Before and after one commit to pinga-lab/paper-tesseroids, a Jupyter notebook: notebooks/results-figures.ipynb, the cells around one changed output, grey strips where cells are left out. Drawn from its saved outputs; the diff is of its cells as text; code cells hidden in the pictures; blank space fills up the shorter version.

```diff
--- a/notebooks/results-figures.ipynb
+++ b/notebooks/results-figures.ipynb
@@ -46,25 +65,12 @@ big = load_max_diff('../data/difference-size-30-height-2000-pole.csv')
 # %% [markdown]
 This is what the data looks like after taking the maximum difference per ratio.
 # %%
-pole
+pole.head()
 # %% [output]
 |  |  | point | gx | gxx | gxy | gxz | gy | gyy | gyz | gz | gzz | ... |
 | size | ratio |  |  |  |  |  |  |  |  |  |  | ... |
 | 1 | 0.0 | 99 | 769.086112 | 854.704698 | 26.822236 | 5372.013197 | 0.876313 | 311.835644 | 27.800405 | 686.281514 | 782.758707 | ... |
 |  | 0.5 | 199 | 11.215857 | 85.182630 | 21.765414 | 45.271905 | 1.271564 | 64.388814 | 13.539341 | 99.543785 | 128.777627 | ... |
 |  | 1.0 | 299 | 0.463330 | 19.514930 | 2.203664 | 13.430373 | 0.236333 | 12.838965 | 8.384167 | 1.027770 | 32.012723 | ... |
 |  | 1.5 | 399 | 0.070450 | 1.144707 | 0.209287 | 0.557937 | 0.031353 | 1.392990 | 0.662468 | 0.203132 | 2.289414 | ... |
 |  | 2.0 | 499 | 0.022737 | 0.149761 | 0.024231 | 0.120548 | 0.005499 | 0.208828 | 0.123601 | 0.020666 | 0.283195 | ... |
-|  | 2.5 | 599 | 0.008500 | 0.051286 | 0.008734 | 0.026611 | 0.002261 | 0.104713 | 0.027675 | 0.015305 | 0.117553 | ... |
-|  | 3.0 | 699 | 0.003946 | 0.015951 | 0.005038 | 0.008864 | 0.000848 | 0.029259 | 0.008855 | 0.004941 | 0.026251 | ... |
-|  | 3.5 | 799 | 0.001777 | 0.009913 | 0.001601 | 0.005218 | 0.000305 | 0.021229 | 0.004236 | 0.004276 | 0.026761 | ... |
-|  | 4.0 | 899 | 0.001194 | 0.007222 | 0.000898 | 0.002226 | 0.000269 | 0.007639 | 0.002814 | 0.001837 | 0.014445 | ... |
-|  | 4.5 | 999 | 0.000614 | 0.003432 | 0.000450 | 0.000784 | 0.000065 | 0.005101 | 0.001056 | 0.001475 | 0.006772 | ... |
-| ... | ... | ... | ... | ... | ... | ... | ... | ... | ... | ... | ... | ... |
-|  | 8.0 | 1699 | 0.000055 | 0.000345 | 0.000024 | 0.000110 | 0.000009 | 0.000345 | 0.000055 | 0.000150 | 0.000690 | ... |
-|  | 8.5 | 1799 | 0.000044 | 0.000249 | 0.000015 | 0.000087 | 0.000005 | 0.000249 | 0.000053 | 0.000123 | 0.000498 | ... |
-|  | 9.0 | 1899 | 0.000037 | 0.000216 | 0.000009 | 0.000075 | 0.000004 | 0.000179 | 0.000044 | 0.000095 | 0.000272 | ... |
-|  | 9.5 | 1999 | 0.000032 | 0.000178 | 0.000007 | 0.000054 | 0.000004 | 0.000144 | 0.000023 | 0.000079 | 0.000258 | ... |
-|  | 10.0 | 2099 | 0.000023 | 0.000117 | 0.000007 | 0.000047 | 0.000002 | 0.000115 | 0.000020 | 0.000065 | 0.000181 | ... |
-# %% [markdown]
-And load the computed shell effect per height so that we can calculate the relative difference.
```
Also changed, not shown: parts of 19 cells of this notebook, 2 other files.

# # # # # # #

• _What you have to do_
Please return all of the entries shown above, exactly as they stand.

• _Final answer_
Before and after one commit to pinga-lab/paper-tesseroids, a Jupyter notebook: notebooks/results-figures.ipynb, the cells around one changed output, grey strips where cells are left out. Drawn from its saved outputs; the diff is of its cells as text; code cells hidden in the pictures; blank space fills up the shorter version.

```diff
--- a/notebooks/results-figures.ipynb
+++ b/notebooks/results-figures.ipynb
@@ -46,25 +65,12 @@ big = load_max_diff('../data/difference-size-30-height-2000-pole.csv')
 # %% [markdown]
 This is what the data looks like after taking the maximum difference per ratio.
 # %%
-pole
+pole.head()
 # %% [output]
 |  |  | point | gx | gxx | gxy | gxz | gy | gyy | gyz | gz | gzz | ... |
 | size | ratio |  |  |  |  |  |  |  |  |  |  | ... |
 | 1 | 0.0 | 99 | 769.086112 | 854.704698 | 26.822236 | 5372.013197 | 0.876313 | 311.835644 | 27.800405 | 686.281514 | 782.758707 | ... |
 |  | 0.5 | 199 | 11.215857 | 85.182630 | 21.765414 | 45.271905 | 1.271564 | 64.388814 | 13.539341 | 99.543785 | 128.777627 | ... |
 |  | 1.0 | 299 | 0.463330 | 19.514930 | 2.203664 | 13.430373 | 0.236333 | 12.838965 | 8.384167 | 1.027770 | 32.012723 | ... |
 |  | 1.5 | 399 | 0.070450 | 1.144707 | 0.209287 | 0.557937 | 0.031353 | 1.392990 | 0.662468 | 0.203132 | 2.289414 | ... |
 |  | 2.0 | 499 | 0.022737 | 0.149761 | 0.024231 | 0.120548 | 0.005499 | 0.208828 | 0.123601 | 0.020666 | 0.283195 | ... |
-|  | 2.5 | 599 | 0.008500 | 0.051286 | 0.008734 | 0.026611 | 0.002261 | 0.104713 | 0.027675 | 0.015305 | 0.117553 | ... |
-|  | 3.0 | 699 | 0.003946 | 0.015951 | 0.005038 | 0.008864 | 0.000848 | 0.029259 | 0.008855 | 0.004941 | 0.026251 | ... |
-|  | 3.5 | 799 | 0.001777 | 0.009913 | 0.001601 | 0.005218 | 0.000305 | 0.021229 | 0.004236 | 0.004276 | 0.026761 | ... |
-|  | 4.0 | 899 | 0.001194 | 0.007222 | 0.000898 | 0.002226 | 0.000269 | 0.007639 | 0.002814 | 0.001837 | 0.014445 | ... |
-|  | 4.5 | 999 | 0.000614 | 0.003432 | 0.000450 | 0.000784 | 0.000065 | 0.005101 | 0.001056 | 0.001475 | 0.006772 | ... |
-| ... | ... | ... | ... | ... | ... | ... | ... | ... | ... | ... | ... | ... |
-|  | 8.0 | 1699 | 0.000055 | 0.000345 | 0.000024 | 0.000110 | 0.000009 | 0.000345 | 0.000055 | 0.000150 | 0.000690 | ... |
-|  | 8.5 | 1799 | 0.000044 | 0.000249 | 0.000015 | 0.000087 | 0.000005 | 0.000249 | 0.000053 | 0.000123 | 0.000498 | ... |
-|  | 9.0 | 1899 | 0.000037 | 0.000216 | 0.000009 | 0.000075 | 0.000004 | 0.000179 | 0.000044 | 0.000095 | 0.000272 | ... |
-|  | 9.5 | 1999 | 0.000032 | 0.000178 | 0.000007 | 0.000054 | 0.000004 | 0.000144 | 0.000023 | 0.000079 | 0.000258 | ... |
-|  | 10.0 | 2099 | 0.000023 | 0.000117 | 0.000007 | 0.000047 | 0.000002 | 0.000115 | 0.000020 | 0.000065 | 0.000181 | ... |
-# %% [markdown]
-And load the computed shell effect per height so that we can calculate the relative difference.
```
Also changed, not shown: parts of 19 cells of this notebook, 2 other files.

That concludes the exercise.